- **GOAL OF THE EXERCISE**: Pick every line out of the entries below that holds the string "class", and report them.

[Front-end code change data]
* * *
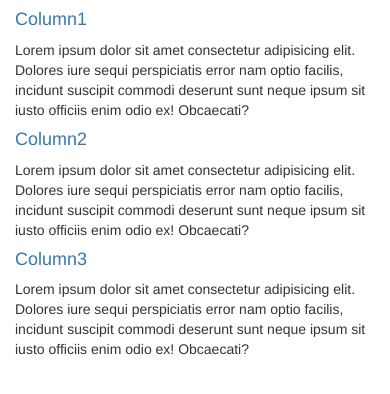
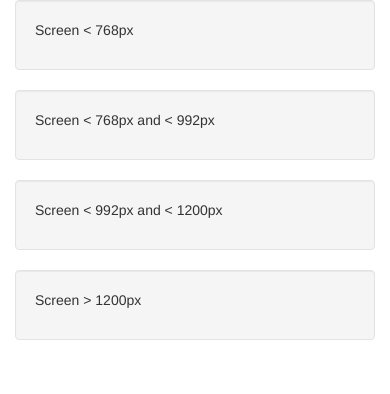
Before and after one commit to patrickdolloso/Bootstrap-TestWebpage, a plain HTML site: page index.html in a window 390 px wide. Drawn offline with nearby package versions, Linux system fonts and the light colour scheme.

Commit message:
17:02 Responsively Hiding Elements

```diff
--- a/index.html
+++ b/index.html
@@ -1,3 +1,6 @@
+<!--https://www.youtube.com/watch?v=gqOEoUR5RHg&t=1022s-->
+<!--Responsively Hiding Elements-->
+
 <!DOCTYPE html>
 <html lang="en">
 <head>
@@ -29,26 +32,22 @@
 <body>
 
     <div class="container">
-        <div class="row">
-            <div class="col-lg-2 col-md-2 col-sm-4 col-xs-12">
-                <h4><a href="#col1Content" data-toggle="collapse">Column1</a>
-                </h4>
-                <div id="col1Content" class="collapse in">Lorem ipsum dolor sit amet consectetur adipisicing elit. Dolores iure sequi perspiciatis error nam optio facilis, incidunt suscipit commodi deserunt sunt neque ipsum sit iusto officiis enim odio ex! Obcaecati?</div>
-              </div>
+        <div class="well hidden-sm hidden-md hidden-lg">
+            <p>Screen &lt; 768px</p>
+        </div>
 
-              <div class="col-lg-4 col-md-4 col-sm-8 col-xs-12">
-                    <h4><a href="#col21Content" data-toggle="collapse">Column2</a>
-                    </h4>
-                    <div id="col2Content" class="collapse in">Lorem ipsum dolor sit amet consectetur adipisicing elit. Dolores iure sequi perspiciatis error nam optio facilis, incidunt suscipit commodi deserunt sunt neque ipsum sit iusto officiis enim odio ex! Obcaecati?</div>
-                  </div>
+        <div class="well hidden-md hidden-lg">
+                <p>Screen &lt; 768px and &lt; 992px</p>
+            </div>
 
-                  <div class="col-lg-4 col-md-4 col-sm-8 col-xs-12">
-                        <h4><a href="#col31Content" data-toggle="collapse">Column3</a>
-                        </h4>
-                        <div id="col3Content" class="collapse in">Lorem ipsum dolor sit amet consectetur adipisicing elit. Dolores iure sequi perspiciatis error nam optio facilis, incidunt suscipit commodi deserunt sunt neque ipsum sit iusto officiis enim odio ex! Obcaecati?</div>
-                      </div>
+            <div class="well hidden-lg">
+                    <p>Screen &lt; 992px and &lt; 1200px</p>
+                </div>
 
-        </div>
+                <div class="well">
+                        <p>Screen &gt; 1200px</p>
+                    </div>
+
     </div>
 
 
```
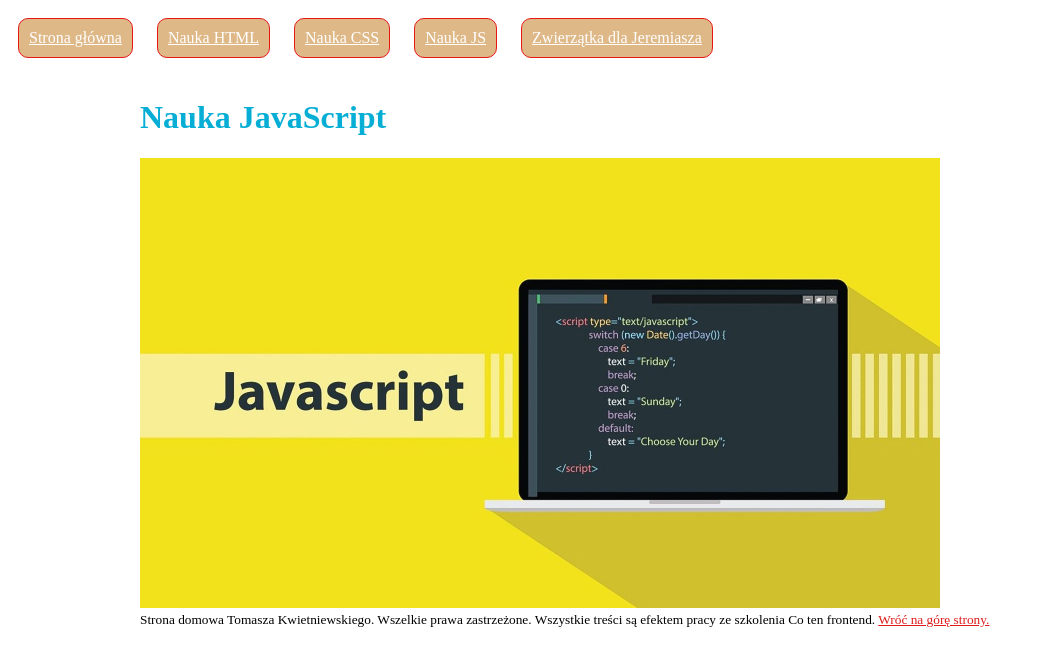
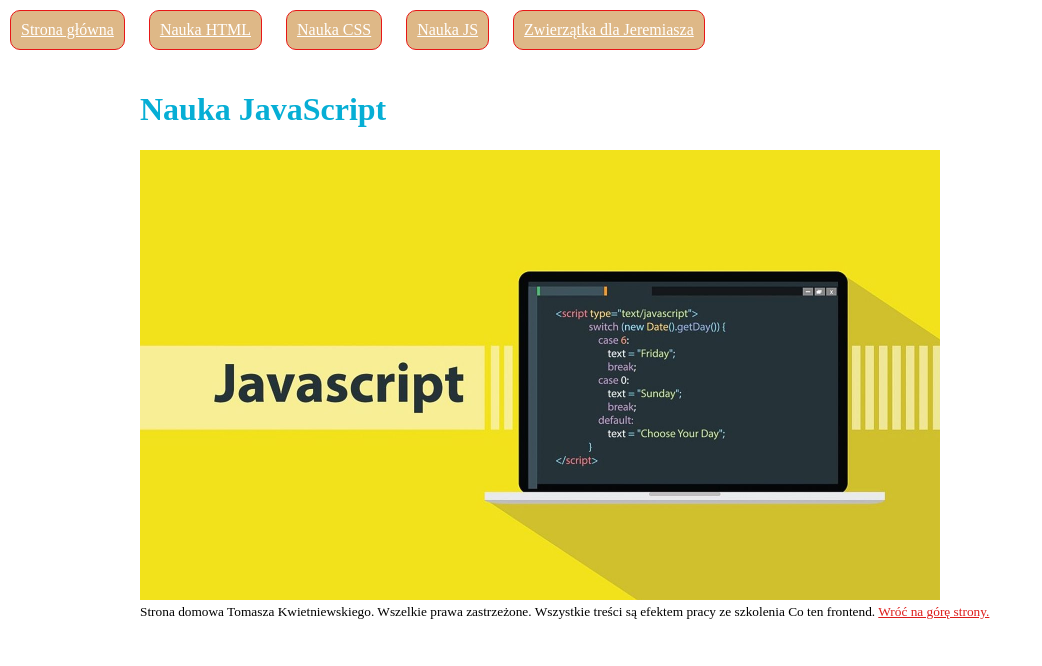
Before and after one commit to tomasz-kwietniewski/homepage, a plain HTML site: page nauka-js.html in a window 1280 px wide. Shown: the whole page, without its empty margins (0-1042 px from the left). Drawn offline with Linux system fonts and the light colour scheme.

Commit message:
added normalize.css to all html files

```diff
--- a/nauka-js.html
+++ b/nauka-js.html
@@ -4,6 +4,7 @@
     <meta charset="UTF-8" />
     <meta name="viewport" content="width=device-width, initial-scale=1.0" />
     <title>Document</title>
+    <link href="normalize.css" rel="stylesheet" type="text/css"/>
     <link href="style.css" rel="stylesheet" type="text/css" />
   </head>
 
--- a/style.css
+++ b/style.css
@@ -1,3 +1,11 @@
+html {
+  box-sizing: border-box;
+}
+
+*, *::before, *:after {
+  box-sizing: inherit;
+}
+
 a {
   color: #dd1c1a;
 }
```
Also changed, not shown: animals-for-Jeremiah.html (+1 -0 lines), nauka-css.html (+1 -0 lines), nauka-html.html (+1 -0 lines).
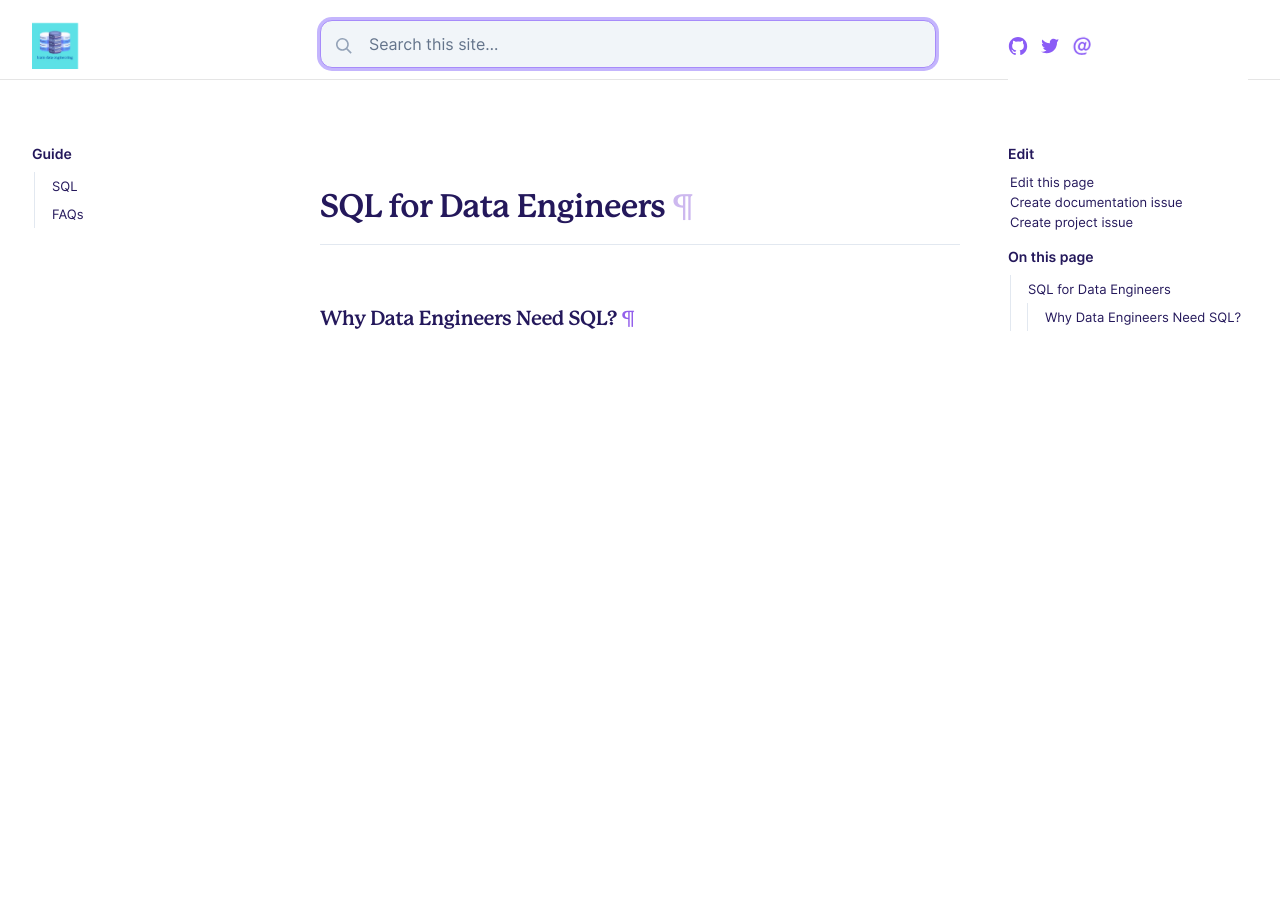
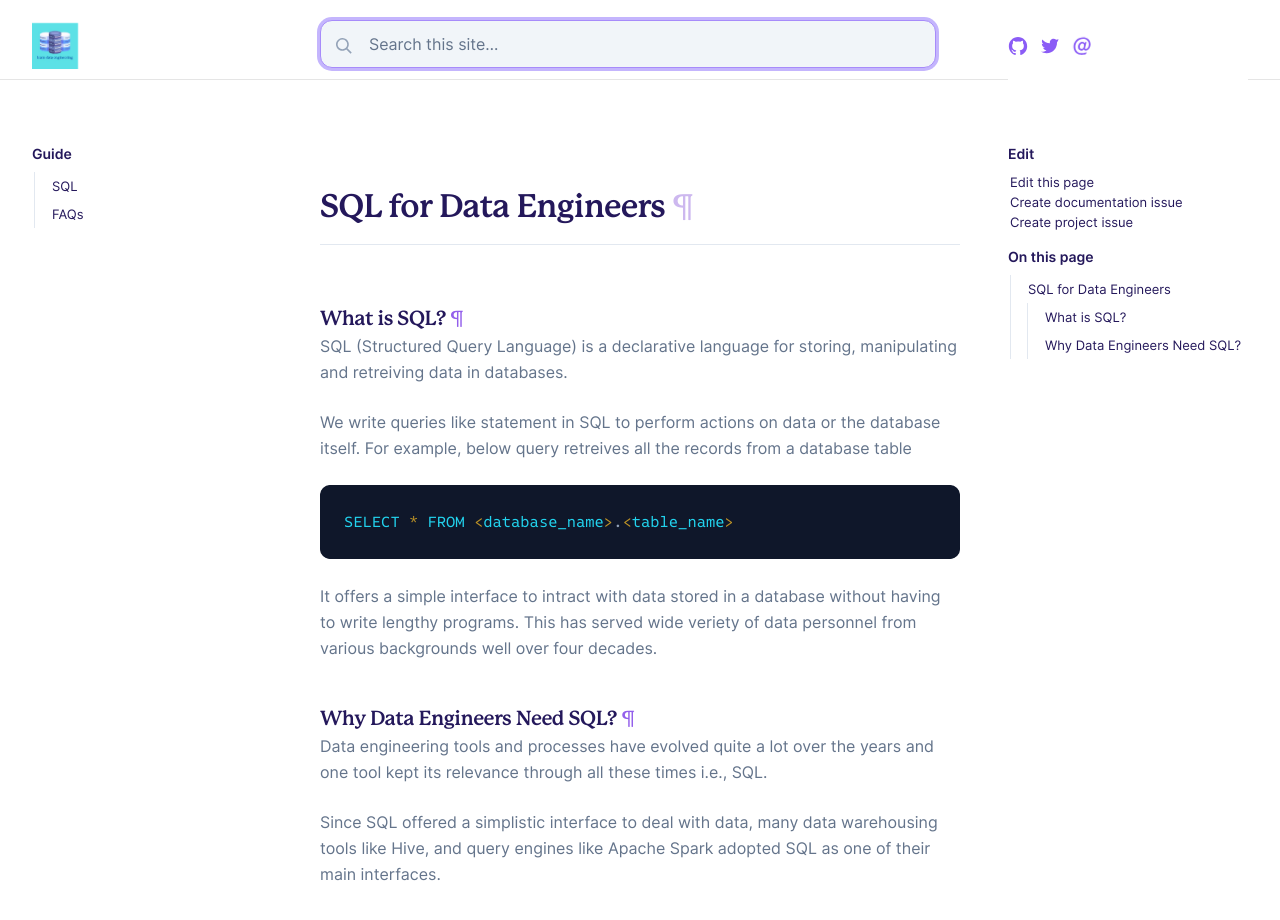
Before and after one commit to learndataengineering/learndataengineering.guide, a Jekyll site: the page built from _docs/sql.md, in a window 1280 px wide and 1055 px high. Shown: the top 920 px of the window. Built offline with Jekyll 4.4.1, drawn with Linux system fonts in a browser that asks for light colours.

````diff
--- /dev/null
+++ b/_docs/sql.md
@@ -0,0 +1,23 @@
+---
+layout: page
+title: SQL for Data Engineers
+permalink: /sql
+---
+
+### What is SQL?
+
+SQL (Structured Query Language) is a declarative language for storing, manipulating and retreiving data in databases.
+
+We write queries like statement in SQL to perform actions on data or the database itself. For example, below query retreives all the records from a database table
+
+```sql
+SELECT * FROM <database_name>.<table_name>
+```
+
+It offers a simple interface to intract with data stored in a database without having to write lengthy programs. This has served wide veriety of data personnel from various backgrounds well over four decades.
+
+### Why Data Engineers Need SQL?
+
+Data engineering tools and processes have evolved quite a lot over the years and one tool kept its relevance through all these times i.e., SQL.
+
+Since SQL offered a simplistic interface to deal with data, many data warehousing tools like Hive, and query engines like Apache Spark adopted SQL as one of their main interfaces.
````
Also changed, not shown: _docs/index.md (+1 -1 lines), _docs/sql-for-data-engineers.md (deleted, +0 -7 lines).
* * *
- **ANSWER TO THIS PROBLEM**:
     <div class="container">
-        <div class="row">
-            <div class="col-lg-2 col-md-2 col-sm-4 col-xs-12">
-                <div id="col1Content" class="collapse in">Lorem ipsum dolor sit amet consectetur adipisicing elit. Dolores iure sequi perspiciatis error nam optio facilis, incidunt suscipit commodi deserunt sunt neque ipsum sit iusto officiis enim odio ex! Obcaecati?</div>
+        <div class="well hidden-sm hidden-md hidden-lg">
-              <div class="col-lg-4 col-md-4 col-sm-8 col-xs-12">
-                    <div id="col2Content" class="collapse in">Lorem ipsum dolor sit amet consectetur adipisicing elit. Dolores iure sequi perspiciatis error nam optio facilis, incidunt suscipit commodi deserunt sunt neque ipsum sit iusto officiis enim odio ex! Obcaecati?</div>
+        <div class="well hidden-md hidden-lg">
-                  <div class="col-lg-4 col-md-4 col-sm-8 col-xs-12">
-                        <div id="col3Content" class="collapse in">Lorem ipsum dolor sit amet consectetur adipisicing elit. Dolores iure sequi perspiciatis error nam optio facilis, incidunt suscipit commodi deserunt sunt neque ipsum sit iusto officiis enim odio ex! Obcaecati?</div>
+            <div class="well hidden-lg">
+                <div class="well">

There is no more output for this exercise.